EXERCISE OBJECTIVE
Search the data below for the word "endblock" and report how many lines contain it. Nothing but the number is needed.

*** Opening SOURCE DATA ***

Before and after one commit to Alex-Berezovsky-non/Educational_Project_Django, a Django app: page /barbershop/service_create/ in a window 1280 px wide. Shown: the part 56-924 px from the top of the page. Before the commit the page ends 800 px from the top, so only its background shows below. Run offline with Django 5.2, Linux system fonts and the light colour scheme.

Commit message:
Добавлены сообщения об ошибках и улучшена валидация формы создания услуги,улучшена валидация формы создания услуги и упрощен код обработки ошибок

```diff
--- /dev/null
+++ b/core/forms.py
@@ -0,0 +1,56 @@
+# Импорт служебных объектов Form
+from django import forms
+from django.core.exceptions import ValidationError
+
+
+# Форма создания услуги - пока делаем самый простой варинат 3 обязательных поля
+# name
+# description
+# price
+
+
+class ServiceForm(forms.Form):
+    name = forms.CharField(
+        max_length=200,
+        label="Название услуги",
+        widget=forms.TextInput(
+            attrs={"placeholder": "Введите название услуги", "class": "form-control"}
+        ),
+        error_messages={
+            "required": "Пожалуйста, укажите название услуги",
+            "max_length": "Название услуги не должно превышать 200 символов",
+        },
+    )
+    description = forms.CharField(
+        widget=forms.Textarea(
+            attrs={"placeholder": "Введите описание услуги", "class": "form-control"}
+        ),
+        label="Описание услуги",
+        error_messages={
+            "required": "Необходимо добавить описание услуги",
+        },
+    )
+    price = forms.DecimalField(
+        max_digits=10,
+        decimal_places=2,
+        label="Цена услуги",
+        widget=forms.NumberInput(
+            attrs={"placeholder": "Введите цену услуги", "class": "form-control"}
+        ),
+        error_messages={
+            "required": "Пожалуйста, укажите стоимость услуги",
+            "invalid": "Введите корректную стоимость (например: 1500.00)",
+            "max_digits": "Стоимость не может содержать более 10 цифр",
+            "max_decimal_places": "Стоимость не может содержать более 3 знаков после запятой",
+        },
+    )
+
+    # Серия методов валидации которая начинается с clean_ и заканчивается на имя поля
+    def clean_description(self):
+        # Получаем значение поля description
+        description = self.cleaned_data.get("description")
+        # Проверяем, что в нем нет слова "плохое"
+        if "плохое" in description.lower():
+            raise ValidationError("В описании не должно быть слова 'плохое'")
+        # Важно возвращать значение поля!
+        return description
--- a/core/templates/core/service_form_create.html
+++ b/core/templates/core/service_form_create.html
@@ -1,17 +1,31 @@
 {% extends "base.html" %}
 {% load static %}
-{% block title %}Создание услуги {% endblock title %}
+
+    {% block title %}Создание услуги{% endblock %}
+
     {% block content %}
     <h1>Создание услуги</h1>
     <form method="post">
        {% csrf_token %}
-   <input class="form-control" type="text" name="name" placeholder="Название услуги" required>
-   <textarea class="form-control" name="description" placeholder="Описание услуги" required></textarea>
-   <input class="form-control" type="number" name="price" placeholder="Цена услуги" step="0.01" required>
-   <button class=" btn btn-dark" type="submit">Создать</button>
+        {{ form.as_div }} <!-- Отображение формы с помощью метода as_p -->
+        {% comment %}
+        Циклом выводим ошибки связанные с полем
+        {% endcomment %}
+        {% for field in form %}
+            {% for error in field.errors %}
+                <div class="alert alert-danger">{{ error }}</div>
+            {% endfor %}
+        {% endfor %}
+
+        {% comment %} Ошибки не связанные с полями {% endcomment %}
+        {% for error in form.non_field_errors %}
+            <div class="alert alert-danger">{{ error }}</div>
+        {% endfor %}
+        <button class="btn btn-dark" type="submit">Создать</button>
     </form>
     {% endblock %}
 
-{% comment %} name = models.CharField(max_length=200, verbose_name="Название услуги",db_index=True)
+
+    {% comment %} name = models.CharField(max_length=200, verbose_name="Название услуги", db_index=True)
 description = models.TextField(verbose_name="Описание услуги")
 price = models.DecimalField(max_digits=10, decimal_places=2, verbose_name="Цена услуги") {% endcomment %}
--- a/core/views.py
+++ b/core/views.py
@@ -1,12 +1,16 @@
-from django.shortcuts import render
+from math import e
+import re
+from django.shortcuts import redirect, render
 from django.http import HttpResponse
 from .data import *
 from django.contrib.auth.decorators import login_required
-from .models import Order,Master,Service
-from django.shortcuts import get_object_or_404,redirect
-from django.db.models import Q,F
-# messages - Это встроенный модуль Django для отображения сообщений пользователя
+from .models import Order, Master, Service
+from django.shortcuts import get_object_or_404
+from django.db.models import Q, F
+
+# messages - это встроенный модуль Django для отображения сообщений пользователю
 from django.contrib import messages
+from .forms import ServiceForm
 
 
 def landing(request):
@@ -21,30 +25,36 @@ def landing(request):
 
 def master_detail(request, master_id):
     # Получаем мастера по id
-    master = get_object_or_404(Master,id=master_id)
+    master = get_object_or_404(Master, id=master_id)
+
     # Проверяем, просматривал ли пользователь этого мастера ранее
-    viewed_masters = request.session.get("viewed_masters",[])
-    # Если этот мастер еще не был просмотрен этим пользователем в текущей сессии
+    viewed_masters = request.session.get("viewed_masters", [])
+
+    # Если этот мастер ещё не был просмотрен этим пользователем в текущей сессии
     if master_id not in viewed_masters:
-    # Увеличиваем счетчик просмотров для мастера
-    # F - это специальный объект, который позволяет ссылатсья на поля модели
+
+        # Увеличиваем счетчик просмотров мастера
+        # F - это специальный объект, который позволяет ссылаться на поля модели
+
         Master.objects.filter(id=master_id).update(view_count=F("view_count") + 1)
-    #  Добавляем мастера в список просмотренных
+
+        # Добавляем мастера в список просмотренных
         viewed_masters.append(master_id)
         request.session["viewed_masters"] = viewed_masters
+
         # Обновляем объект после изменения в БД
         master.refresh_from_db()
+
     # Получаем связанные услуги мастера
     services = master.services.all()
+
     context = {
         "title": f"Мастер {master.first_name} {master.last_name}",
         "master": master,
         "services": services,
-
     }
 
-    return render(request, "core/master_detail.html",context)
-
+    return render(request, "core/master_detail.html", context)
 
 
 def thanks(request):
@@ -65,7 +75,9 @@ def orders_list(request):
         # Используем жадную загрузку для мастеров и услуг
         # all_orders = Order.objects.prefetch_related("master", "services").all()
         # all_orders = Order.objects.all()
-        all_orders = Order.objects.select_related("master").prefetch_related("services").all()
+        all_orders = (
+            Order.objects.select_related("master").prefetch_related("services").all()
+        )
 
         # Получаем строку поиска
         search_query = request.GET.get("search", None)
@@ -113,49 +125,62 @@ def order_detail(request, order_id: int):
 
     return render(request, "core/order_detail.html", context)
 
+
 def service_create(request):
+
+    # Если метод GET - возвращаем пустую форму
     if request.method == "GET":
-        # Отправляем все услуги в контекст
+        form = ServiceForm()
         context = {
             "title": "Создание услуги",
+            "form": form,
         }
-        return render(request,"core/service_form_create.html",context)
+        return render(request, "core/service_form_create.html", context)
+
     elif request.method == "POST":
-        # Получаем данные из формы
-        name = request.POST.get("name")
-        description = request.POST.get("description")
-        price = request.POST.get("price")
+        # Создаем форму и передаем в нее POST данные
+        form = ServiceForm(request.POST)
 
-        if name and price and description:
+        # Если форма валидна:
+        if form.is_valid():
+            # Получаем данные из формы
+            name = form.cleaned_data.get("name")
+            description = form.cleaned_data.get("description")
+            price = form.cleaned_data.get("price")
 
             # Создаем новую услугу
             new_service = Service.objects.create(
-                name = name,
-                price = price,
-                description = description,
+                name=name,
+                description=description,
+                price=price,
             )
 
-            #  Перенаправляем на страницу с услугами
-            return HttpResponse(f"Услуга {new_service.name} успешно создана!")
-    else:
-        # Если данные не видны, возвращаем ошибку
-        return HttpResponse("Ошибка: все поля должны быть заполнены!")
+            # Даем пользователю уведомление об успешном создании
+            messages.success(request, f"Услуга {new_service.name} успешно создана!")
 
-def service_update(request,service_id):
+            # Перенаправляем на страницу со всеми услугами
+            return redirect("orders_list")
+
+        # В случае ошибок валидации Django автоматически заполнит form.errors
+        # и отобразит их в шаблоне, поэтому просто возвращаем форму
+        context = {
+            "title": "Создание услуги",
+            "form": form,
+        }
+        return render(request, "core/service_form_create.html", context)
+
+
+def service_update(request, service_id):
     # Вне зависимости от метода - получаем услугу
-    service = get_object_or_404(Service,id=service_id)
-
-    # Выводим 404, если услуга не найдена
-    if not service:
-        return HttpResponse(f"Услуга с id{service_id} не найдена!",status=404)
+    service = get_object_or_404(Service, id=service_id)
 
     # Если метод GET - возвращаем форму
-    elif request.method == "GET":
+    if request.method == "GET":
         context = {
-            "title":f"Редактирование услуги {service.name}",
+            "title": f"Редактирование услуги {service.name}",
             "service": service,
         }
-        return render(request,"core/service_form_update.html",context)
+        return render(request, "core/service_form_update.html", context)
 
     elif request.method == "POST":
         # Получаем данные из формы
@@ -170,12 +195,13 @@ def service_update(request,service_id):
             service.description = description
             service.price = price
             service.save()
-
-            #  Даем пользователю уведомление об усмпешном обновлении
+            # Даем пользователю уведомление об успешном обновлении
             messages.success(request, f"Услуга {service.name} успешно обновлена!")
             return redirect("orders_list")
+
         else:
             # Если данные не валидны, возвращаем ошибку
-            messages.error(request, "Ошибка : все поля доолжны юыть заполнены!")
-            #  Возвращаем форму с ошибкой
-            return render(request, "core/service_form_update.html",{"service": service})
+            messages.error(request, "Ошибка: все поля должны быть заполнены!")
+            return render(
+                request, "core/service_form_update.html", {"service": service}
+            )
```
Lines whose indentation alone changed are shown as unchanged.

*** Closing SOURCE DATA ***

WRITTEN RESPONSE
3